All dogs great and small
There's a western myth out there that needs to be set right: the myth of the western mountain dog, the notion that to be a great canine companion in the rough and tumble American West, a dog must be robust, daring, unpampered, as comfortable in the rugged backcountry as it is on the couch. A real western mountain dog, goes the myth, has paws big enough to strangle an angry rattler, a bark so fierce it sends bears, baddies and salesmen alike running for the hills; you can take it anywhere -- fishing, hunting, hiking, camping -- and it will love you for it. In other words, if you can fit your dog in your purse, go the hell back to New York City.

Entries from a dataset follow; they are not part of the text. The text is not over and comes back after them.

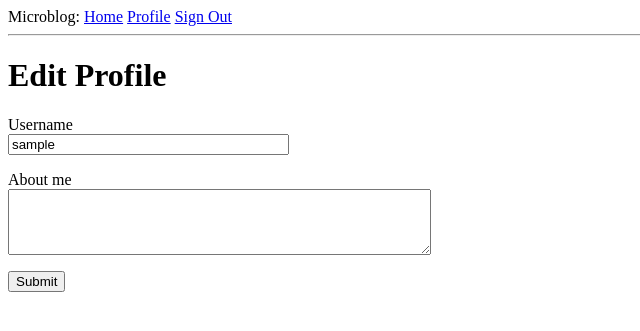
After one commit to pickboy900/flask-microblog, a Flask app: page /edit_profile in a window 1280 px wide. The commit adds this page. Shown: the top 331 px of the page, without its empty margins (0-640 px from the left). Run offline with Flask 2, Linux system fonts and the light colour scheme; the visitor is signed in with stand-in values (Sample User, id 1); data comes from the database, SQL or seed files in the repository; both versions use the stored data as it was after the commit.

Commit message:
added user profile and avatar

```diff
--- a/main_app/forms.py
+++ b/main_app/forms.py
@@ -1,7 +1,7 @@
 from flask_wtf import FlaskForm
 from main_app.models import User
-from wtforms.validators import DataRequired, Email, EqualTo, ValidationError
-from wtforms import PasswordField, StringField, BooleanField, SubmitField
+from wtforms.validators import DataRequired, Email, EqualTo, ValidationError, Length
+from wtforms import PasswordField, StringField, BooleanField, SubmitField, TextAreaField
 
 class LoginForm(FlaskForm):
     username = StringField('Username', validators=[DataRequired()])
@@ -26,3 +26,8 @@ class RegistrationForm(FlaskForm):
         user = User.query.filter_by(username=username.data).first()
         if not user:
             raise ValidationError("use a different user name")
+
+class EditProfileForm(FlaskForm):
+    username = StringField('Username', validators=[DataRequired()])
+    about_me = TextAreaField('About me', validators=[Length(min=0, max=300)])
+    submit = SubmitField('Submit')
--- a/main_app/models.py
+++ b/main_app/models.py
@@ -1,4 +1,6 @@
 from main_app import db, login
+
+from hashlib import md5
 from datetime import datetime
 
 from flask_login import UserMixin
@@ -9,6 +11,8 @@ class User(db.Model, UserMixin):
     username = db.Column(db.String(64), index=True, unique=True)
     email = db.Column(db.String(120), index=True, unique=True)
     password_hash = db.Column(db.String(300))
+    last_seen = db.Column(db.DateTime, default=datetime.utcnow)
+    about_me = db.Column(db.String(300))
     posts = db.relationship('Post', backref='author', lazy='dynamic')
 
     def __repr__(self):
@@ -19,6 +23,12 @@ class User(db.Model, UserMixin):
 
     def check_password(self, password):
         return check_password_hash(self.password_hash, password)
+
+    def avatar(self, size):
+        digest = md5(self.email.lower().encode('utf-8')).hexdigest()
+        return 'https://www.gravatar.com/avatar/{}?d=identicon&s={}'.format(
+            digest, size
+        )
 
 class Post(db.Model):
     id = db.Column(db.Integer, primary_key=True)
--- a/main_app/routes.py
+++ b/main_app/routes.py
@@ -1,11 +1,19 @@
+from datetime import datetime
+
 from flask import render_template,request, flash, redirect, url_for
 from flask_login import login_user, logout_user, login_required, current_user
 from werkzeug.urls import url_parse
 from main_app import app, db
 
 from main_app.models import User, Post
-from main_app.forms import LoginForm, RegistrationForm
+from main_app.forms import LoginForm, RegistrationForm, EditProfileForm
 
+
+@app.before_request
+def set_last_seen():
+    if current_user.is_authenticated:
+        current_user.last_seen = datetime.utcnow()
+        db.session.commit()
 
 @app.route('/')
 @app.route('/index')
@@ -67,6 +75,20 @@ def user(username):
     ]
     return render_template('user.html', user=user, posts=posts)
 
+@app.route('/edit_profile', methods=['GET', 'POST'])
+@login_required
+def edit_profile():
+    form = EditProfileForm()
+    if form.validate_on_submit():
+        current_user.username = form.username.data
+        current_user.about_me = form.about_me.data
+        db.session.commit()
+        flash('Your changes has been saved!')
+    elif request.method == 'GET':
+        form.about_me.data = current_user.about_me
+        form.username.data = current_user.username
+    return render_template('edit_profile.html', form=form, title='Edit Profile')
+
 @app.route('/logout')
 def logout():
     logout_user()
--- /dev/null
+++ b/main_app/templates/_post.html
@@ -0,0 +1,6 @@
+<table>
+<tr valign="top">
+    <td><img src="{{ user.avatar(36) }}"></td>
+    <td>{{ post.author.username }} says: <b>{{ post.body }}</b></td>
+</tr>
+</table>
--- /dev/null
+++ b/main_app/templates/edit_profile.html
@@ -0,0 +1,23 @@
+{% extends "base.html" %}
+
+{% block content %}
+    <h1>Edit Profile</h1>
+    <form action="" method="post">
+        {{ form.hidden_tag() }}
+        <p>
+            {{ form.username.label }}<br>
+            {{ form.username(size=32) }}<br>
+            {% for error in form.username.errors %}
+            <span style="color: red;">[{{ error }}]</span>
+            {% endfor %}
+        </p>
+        <p>
+            {{ form.about_me.label }}<br>
+            {{ form.about_me(cols=50, rows=4) }}<br>
+            {% for error in form.about_me.errors %}
+            <span style="color: red;">[{{ error }}]</span>
+            {% endfor %}
+        </p>
+        <p>{{ form.submit() }}</p>
+    </form>
+{% endblock %}
```
Also changed, not shown: main_app/templates/user.html (+14 -4 lines), migrations/versions/94d51f54b25b_added_about_and_last_seen_field.py (added, +30 -0 lines), app.db.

Based on the dogs I usually see when I'm out and about in the West, I'd say people have pretty well agreed that labs, collies, and shepherds are the breeds most capable of living up to the western dog ideal. These dogs are great breeds, no doubt. In fact, the American Kennel Club just announced that, in 2011, the lab was the most popular breed in America, followed closely by the German shepherd, beagle, and golden retriever. But I would argue that the perfect western mountain dog knows no breed, and no size, either.
... Enter Daisy, the intrepid mountain Pomeranian.
I got Daisy back in '07 when I was friendless, working a shit job, and living with my parents at home in Billings, Montana. Having grown up with a border collie, I had never considered myself a "small-dog" person. In fact, at the time, I was obsessed with Bernese mountain dogs and hoped I might find a similar-looking dog at the shelter. Instead, I left the place with what people have described to me as a living floor-mop.
"Precious", as the shelter staff called her, walked over to me not five seconds after I came in the door, plopped her fluffy little butt down next to me and looked up. Her pointy ears, long nose and black-tipped orange fur made her look like a fox kit with a bad dye job. She reminded me of Sir Didymus, the gallant fox-like knight puppet from Jim Henson's movie "The Labyrinth". Needless to say, I adopted her on the spot.
I'm not going to lie; Daisy is as spoiled rotten as she looks. All she would eat during our first week together was prosciutto. But I'm pleased to report that I have since weaned her off expensive Italian meats and onto cans of Alpo Prime Cut Slices with gravy. And, yes, the brain capacity her tiny cranium affords is limited. She is also, I admit, fond of pillows. But don't be fooled. When it comes to outdoor adventure, she's a beast.
Whether I'm hiking in the Beartooths, canoeing the Jefferson, or camping in the Pryors, Daisy comes along. Being a small dog in the great outdoors has its disadvantages, of course. She tires faster than big dogs, has trouble navigating through tall grass and tangled undergrowth, and, if we ever encountered a bear, I doubt she'd be much help other than, say, serving as a potentially distracting appetizer.
But Daisy's size comes in handy too, especially when we're camping. She fits great in a tent, snuggling easily into the empty space between my head and the tent wall. And while Daisy doesn't often bark, when she does, it's shrill and ear splitting; a great alarm system for a girl out camping alone.
And I couldn't ask for a better fishing dog. She never gets in the way or tangles my line, just curls up in the sun on the bank and patiently watches me cast. When I have to cross the river, I just hold Daisy in one arm and my rod in the other, and unlike labs and retrievers, Pomeranians don't care much for water, so Daisy never jumps in and spooks the fish. Our old border collie used to tear off after squirrels and birds and passing cars; you'd have to put down your rod and go after him. But the only things I've ever seen Daisy chase are Canada geese, and, honestly, who doesn't want to chase Canada geese … silly garbage birds.
The looks Daisy and I get from old-hat fishermen and their hounds when we walk past are priceless, especially so when Daisy wears her dog-sized fly-fishing vest (What!? It was a gift from my sister-in-law!). Fishermen will often ask me if they can use Daisy as bait, "to catch the big one," or suggest that I use her fur for fly hackle. But she takes it all in stride.
Daisy's at her best, though, in the mountains (Pomeranians are, after all, descended from a group of arctic sled dogs).
She summits steep slopes and precarious talus piles with the ease and grace of a mountain goat. She adores alpine meadows, looks at home there even. She loves to flatten out and run circles--butt tucked, nose in the air-- through blooming fields of bluebells and buttercups. I think she likes the way the springy summer tundra feels beneath her paws.
In fact, I've yet to see another dog look as joyful as Daisy looks when she's running, flat-out, across a mountain meadow.
Little dogs like Daisy may not look the part of the typical western mountain dog, but if you banish from your mind the assumption that little dogs are only good for lap warming and looking cute, you may just discover that they love exploring the West as much as you do.
Marian Lyman Kirst is an editorial fellow at High Country News.